DRD4 allele and genotype frequencies are given in Table 1. DRD4 in the Harvard dataset was consistent with Hardy–Weinberg Equilibrium (HWE; Markov Chain algorithm, P = 0.717), while in the Binghamton subject pool, HWE was violated (Markov Chain algorithm, P = 0.006). Some caution should be used in interpreting the Binghamton results because its deviations from HWE might suggest genotyping errors (Hosking et al., 2004). While HWE violations have been shown to have the potential to bias results in case–control studies, it seems less likely that this would bias the current type of association study. Since HWE assumes a large, randomly mating population, our use of a small sample of a relatively narrow cohort of young individuals who might assortatively mate with respect to the allele in question might account for the HW disequilibrium instead of genotyping error.

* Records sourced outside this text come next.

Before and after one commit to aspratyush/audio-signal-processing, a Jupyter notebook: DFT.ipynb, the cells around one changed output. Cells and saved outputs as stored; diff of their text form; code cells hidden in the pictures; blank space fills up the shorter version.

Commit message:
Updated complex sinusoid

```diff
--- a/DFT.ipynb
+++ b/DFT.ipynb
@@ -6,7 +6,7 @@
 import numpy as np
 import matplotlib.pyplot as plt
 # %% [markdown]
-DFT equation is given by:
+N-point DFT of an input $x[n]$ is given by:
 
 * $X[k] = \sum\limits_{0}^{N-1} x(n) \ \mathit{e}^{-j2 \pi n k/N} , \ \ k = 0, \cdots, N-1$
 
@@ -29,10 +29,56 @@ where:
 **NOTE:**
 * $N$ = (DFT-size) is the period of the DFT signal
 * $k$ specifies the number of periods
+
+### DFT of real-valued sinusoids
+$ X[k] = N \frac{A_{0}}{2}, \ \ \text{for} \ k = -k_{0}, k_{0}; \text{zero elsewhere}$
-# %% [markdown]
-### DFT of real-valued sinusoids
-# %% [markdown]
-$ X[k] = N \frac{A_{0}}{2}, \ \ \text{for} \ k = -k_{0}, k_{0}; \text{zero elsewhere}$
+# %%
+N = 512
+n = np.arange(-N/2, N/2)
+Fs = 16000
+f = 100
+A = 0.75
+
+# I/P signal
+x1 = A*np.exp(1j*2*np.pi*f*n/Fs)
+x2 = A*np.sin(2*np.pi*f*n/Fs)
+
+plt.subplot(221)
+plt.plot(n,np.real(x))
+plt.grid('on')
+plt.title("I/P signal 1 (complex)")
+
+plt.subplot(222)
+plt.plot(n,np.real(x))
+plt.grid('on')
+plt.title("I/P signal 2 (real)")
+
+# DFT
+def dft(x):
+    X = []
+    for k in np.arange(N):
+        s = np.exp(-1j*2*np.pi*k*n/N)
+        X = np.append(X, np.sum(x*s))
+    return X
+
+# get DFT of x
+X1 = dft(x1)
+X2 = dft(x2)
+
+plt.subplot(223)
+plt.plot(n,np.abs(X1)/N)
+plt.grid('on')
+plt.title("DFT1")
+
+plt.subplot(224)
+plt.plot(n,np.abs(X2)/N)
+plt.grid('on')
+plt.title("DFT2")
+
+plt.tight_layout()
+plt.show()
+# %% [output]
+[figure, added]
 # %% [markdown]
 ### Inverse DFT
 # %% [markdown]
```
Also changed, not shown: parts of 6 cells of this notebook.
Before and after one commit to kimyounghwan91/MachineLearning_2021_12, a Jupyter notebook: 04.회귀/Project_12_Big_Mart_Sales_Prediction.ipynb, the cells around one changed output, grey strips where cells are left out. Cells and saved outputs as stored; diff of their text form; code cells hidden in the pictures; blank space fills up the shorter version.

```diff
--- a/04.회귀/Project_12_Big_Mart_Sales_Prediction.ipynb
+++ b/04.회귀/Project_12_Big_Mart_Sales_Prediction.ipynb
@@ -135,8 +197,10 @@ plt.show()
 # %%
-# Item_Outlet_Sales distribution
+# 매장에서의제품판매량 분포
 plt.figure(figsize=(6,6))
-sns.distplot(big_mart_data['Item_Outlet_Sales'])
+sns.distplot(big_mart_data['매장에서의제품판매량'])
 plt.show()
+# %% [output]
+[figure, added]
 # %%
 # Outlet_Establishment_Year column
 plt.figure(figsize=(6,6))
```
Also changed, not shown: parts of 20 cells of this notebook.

Table 1

DRD4 allele and genotype frequencies by each independent sample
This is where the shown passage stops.